(Web page revision data)
———
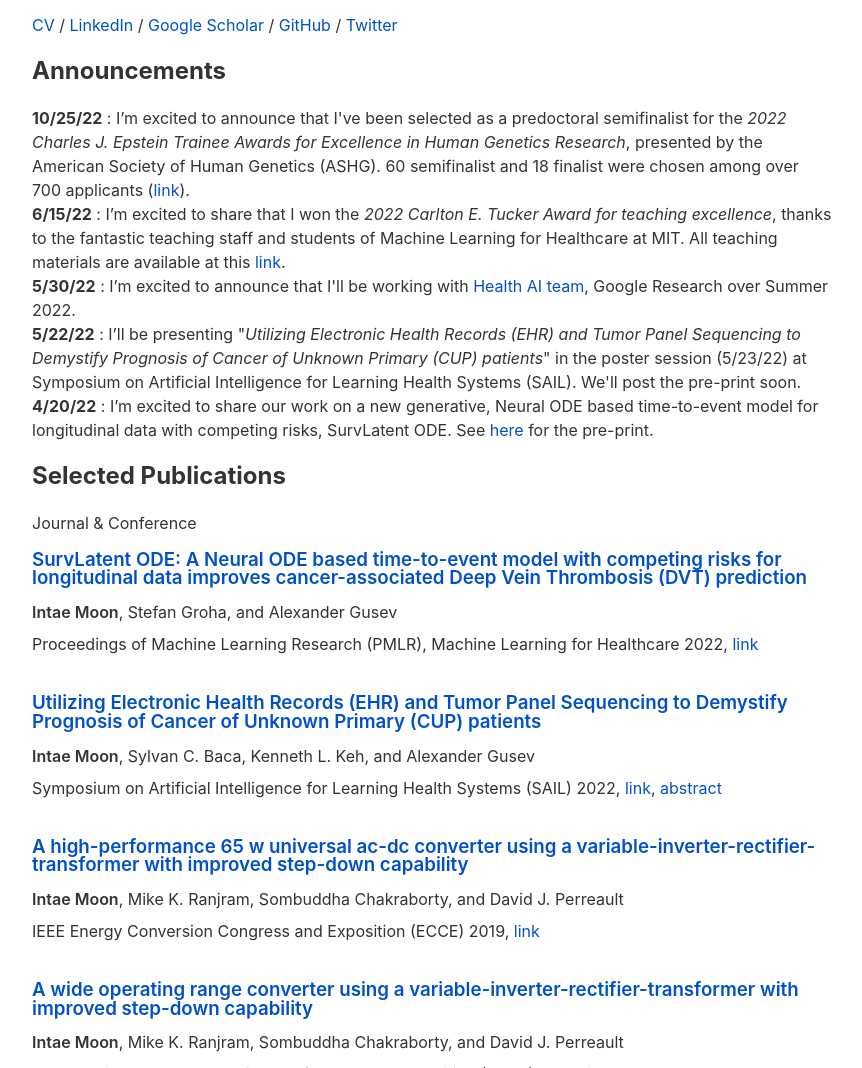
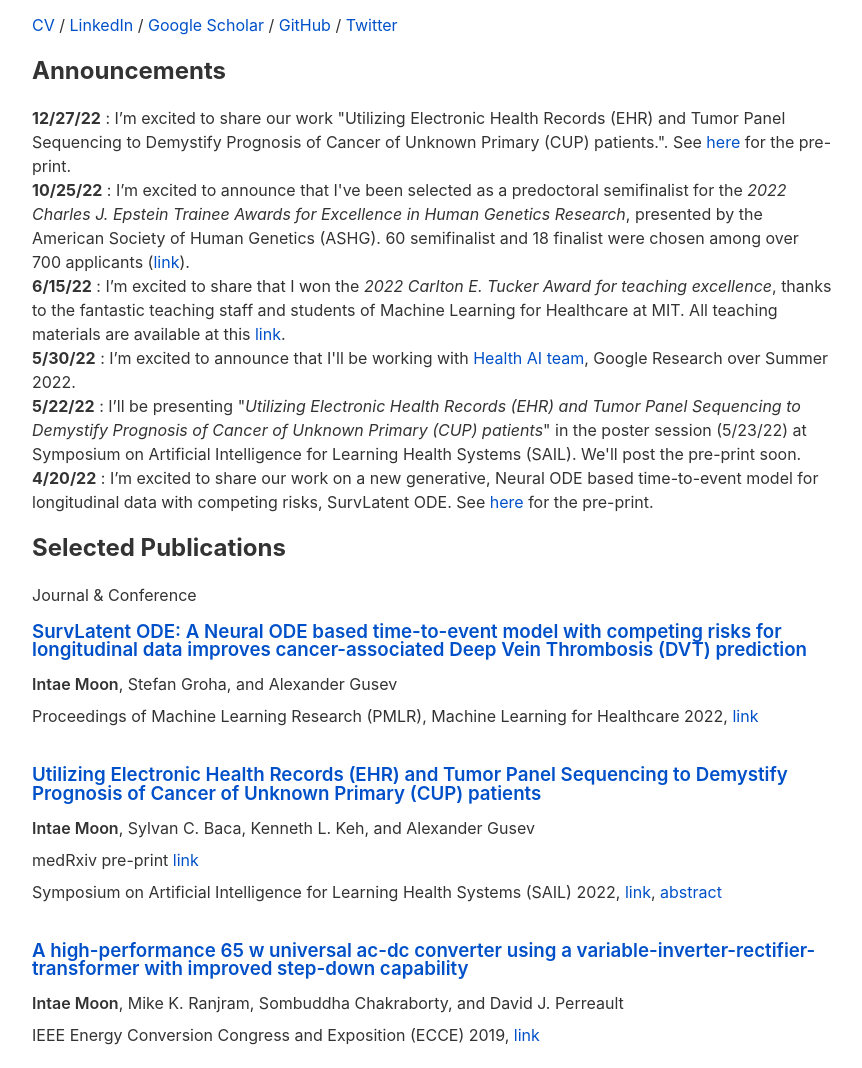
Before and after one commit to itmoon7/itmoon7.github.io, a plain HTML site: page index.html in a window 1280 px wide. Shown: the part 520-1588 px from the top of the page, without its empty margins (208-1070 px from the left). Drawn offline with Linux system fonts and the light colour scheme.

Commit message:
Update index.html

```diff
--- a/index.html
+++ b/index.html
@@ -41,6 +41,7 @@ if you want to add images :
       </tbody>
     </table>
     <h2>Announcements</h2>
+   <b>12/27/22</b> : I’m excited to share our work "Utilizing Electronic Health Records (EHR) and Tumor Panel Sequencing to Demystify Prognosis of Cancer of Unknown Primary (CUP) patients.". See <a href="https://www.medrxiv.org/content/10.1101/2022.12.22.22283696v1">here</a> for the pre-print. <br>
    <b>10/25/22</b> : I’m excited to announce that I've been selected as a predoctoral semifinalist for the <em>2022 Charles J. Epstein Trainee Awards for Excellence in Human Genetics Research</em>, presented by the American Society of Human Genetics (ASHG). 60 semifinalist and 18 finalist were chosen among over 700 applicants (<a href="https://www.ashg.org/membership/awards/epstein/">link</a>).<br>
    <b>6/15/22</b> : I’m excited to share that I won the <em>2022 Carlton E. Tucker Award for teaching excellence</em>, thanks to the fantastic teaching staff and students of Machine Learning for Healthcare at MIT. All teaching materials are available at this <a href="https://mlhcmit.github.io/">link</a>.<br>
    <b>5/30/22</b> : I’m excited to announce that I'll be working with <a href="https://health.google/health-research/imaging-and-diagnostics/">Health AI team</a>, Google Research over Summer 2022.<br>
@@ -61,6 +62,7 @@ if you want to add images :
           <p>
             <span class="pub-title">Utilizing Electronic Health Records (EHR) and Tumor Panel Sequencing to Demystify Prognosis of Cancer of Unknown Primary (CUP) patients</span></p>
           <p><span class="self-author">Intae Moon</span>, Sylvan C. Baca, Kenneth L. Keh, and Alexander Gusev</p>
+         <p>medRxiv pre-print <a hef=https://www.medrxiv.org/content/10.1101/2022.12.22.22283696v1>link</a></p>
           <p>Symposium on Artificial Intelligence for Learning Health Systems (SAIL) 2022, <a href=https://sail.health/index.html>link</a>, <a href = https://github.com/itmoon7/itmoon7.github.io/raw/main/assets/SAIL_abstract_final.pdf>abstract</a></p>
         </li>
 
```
———
▸ **Problem statement**:
Each entry above should be given again exactly, with its pictures omitted.

▸ **Response**:
Before and after one commit to itmoon7/itmoon7.github.io, a plain HTML site: page index.html in a window 1280 px wide. Shown: the part 520-1588 px from the top of the page, without its empty margins (208-1070 px from the left). Drawn offline with Linux system fonts and the light colour scheme.

Commit message:
Update index.html

```diff
--- a/index.html
+++ b/index.html
@@ -41,6 +41,7 @@ if you want to add images :
       </tbody>
     </table>
     <h2>Announcements</h2>
+   <b>12/27/22</b> : I’m excited to share our work "Utilizing Electronic Health Records (EHR) and Tumor Panel Sequencing to Demystify Prognosis of Cancer of Unknown Primary (CUP) patients.". See <a href="https://www.medrxiv.org/content/10.1101/2022.12.22.22283696v1">here</a> for the pre-print. <br>
    <b>10/25/22</b> : I’m excited to announce that I've been selected as a predoctoral semifinalist for the <em>2022 Charles J. Epstein Trainee Awards for Excellence in Human Genetics Research</em>, presented by the American Society of Human Genetics (ASHG). 60 semifinalist and 18 finalist were chosen among over 700 applicants (<a href="https://www.ashg.org/membership/awards/epstein/">link</a>).<br>
    <b>6/15/22</b> : I’m excited to share that I won the <em>2022 Carlton E. Tucker Award for teaching excellence</em>, thanks to the fantastic teaching staff and students of Machine Learning for Healthcare at MIT. All teaching materials are available at this <a href="https://mlhcmit.github.io/">link</a>.<br>
    <b>5/30/22</b> : I’m excited to announce that I'll be working with <a href="https://health.google/health-research/imaging-and-diagnostics/">Health AI team</a>, Google Research over Summer 2022.<br>
@@ -61,6 +62,7 @@ if you want to add images :
           <p>
             <span class="pub-title">Utilizing Electronic Health Records (EHR) and Tumor Panel Sequencing to Demystify Prognosis of Cancer of Unknown Primary (CUP) patients</span></p>
           <p><span class="self-author">Intae Moon</span>, Sylvan C. Baca, Kenneth L. Keh, and Alexander Gusev</p>
+         <p>medRxiv pre-print <a hef=https://www.medrxiv.org/content/10.1101/2022.12.22.22283696v1>link</a></p>
           <p>Symposium on Artificial Intelligence for Learning Health Systems (SAIL) 2022, <a href=https://sail.health/index.html>link</a>, <a href = https://github.com/itmoon7/itmoon7.github.io/raw/main/assets/SAIL_abstract_final.pdf>abstract</a></p>
         </li>
 
```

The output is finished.